Writing the description for your listing is an important step in putting a home on the market. But don’t worry, it’s not very complicated. After all, who knows more about your home and neighbourhood than you?
Your listing should say what the photos can’t convey. A complete and appealing description will have a greater chance of attracting potential buyers, and will prevent unnecessary calls and visits. Here are our tips for creating a great listing.
1. Highlight your property’s advantages
To start, the perfect message should include all the aspects that make your home a good buy. Write down the things that drew you to this property in the first place: these are still likely to attract potential buyers now.
You want to share these advantages in the first lines of your listing. Then, add the essential information (number of rooms, revenue potential, etc.) that can’t be seen in the photos. Also mention the renovations that have been done, the air exchange system, the quality of the materials and any possible inclusions.
2. Keep it short and precise
Unless you have exceptional writing skills and an original story to tell, it’s best to write simply. A long text or paragraphs that go on for lines can discourage visitors from reading the listing. If you have a lot of items to list, it’s best to use bullet points or a numbered list.
3. Avoid vague terms
To really help the buyers looking for a property, it’s better to avoid comments that could be interpreted in various ways by different people. For instance, “lots of extras” isn’t as specific as “washer, dryer and dishwasher included.” You’ll also avoid lots of pointless calls when you say “15 minutes from downtown” rather than “near the highway,” and when you specify “country-style décor” instead of just “tastefully decorated.”
4. Use abbreviations wisely
Your goal is to create something that’s easy to read and to understand. So, if you shorten words or expressions, make sure it doesn’t slow the reader down. To be sure, ask a few people to reread your listing. If they don’t get what “2 br in bsmt” means, then the odds are that buyers won’t either. In that case, it would be best to write out “two bedrooms in the basement.”
5. Be enticing but realistic
Short and simple doesn’t have to mean bland, so add a little personality to your listing. There’s nothing wrong with saying “beautiful bungalow” instead of “single-family home,” or “very popular neighbourhood” instead of “nice area.” It’s more appealing. But remember not to exaggerate.

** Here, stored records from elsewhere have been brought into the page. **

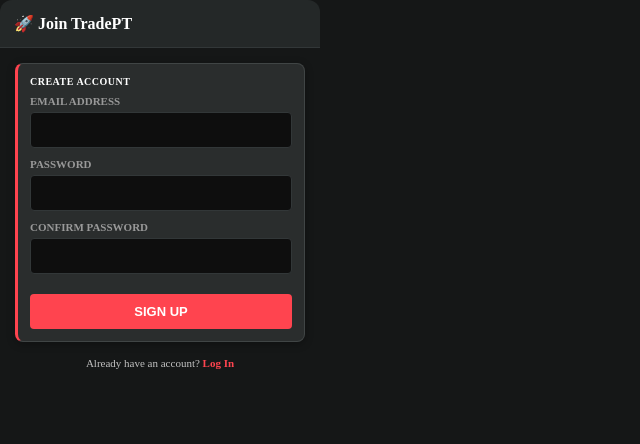
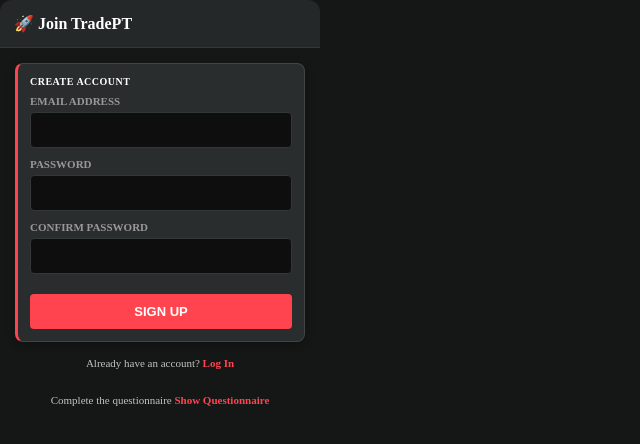
Before and after one commit to Kishen35/TradePT, a browser extension: page extension/views/signup.html in a window 1280 px wide. Shown: the whole page, without its empty margins (0-640 px from the left). Drawn offline with Linux system fonts and the light colour scheme.

Commit message:
feat: show questionnaire page

```diff
--- a/extension/views/signup.html
+++ b/extension/views/signup.html
@@ -77,6 +77,11 @@
                         style="color: #ff444f; font-weight: bold; text-decoration: none;">Log In</a></p>
             </div>
 
+            <div class="lesson-block" style="border: none; background: transparent; padding: 0;">
+                <p>Complete the questionnaire <a href="questionnaire.html"
+                        style="color: #ff444f; font-weight: bold; text-decoration: none;">Show Questionnaire</a></p>
+            </div>
+
         </div>
     </div>
 
```
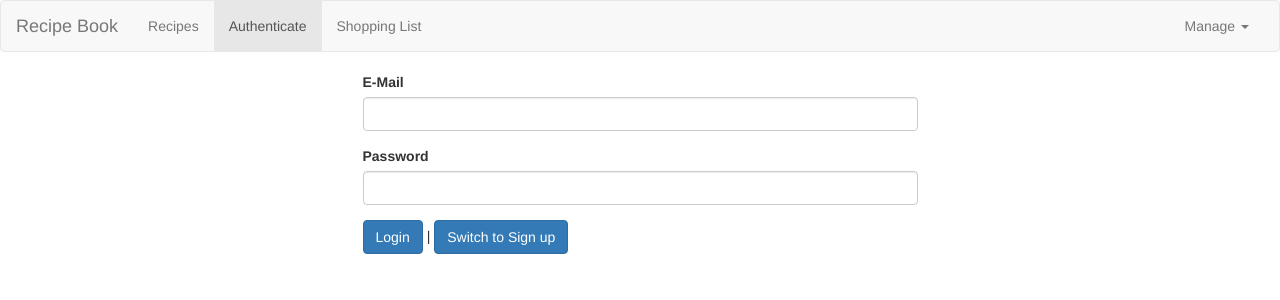
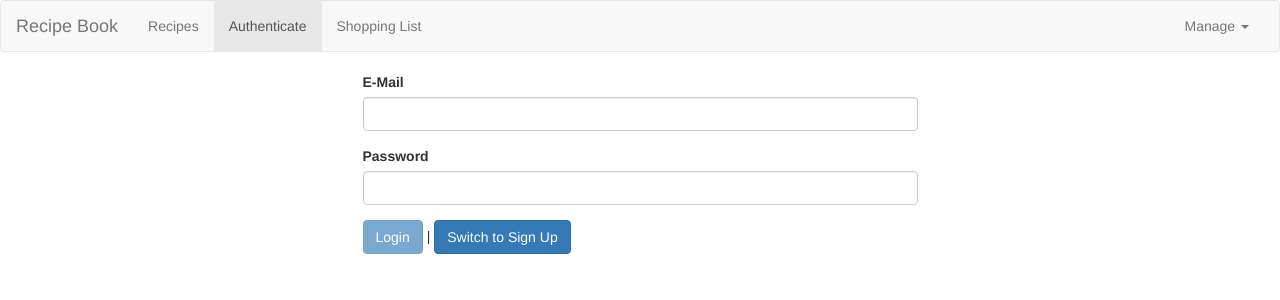
Before and after one commit to istvan-halasz/recipe-book-shooping, an Angular app: page /auth in a window 1280 px wide. Shown: the top 300 px of the page. Built offline with nearby package versions, Linux system fonts and the light colour scheme.

Commit message:
Handling Form Input

```diff
--- a/src/app/auth/auth/auth.component.html
+++ b/src/app/auth/auth/auth.component.html
@@ -1,20 +1,21 @@
 <div class="row">
   <div class="col-xs-12 col-md-6 col-md-offset-3">
-    <form>
+    <form #authForm="ngForm" (ngSubmit)="onSubmit(authForm)">
       <div class="form-group">
         <label for="email">E-Mail</label>
-        <input type="email" id="email" class="form-control" />
+        <input type="email" id="email" class="form-control" ngModel name="email" required email />
       </div>
       <div class="form-group">
         <label for="password">Password</label>
-        <input type="password" id="password" class="form-control" />
+        <input type="password" id="password" class="form-control" ngModel name="password" required minlength="6" />
       </div>
       <div>
-        <button class="btn btn-primary" type="submit">
-          {{ isLoginMode ? 'Login' : 'Sign up' }}
-        </button> |
+        <button class="btn btn-primary" type="submit" [disabled]="!authForm.valid">
+          {{ isLoginMode ? 'Login' : 'Sign Up' }}
+        </button>
+        |
         <button class="btn btn-primary" (click)="onSwitchMode()" type="button">
-          Switch to {{ isLoginMode ? 'Sign up' : 'Login' }}
+          Switch to {{ isLoginMode ? 'Sign Up' : 'Login' }}
         </button>
       </div>
     </form>
--- a/src/app/auth/auth/auth.component.ts
+++ b/src/app/auth/auth/auth.component.ts
@@ -1,4 +1,5 @@
 import { Component, OnInit } from '@angular/core';
+import { NgForm } from '@angular/forms';
 
 @Component({
   selector: 'app-auth',
@@ -15,4 +16,9 @@ export class AuthComponent implements OnInit {
   onSwitchMode() {
     this.isLoginMode = !this.isLoginMode;
   }
+
+  onSubmit(form: NgForm) {
+    console.log(form.value);
+    form.reset();
+  }
 }
```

If you say your home is on an “estate,” be sure it’s true. Be interesting but realistic.
Ultimately, you don’t need to be an artist to write a listing. The important thing is just to deliver the right information and make sure readers will understand it.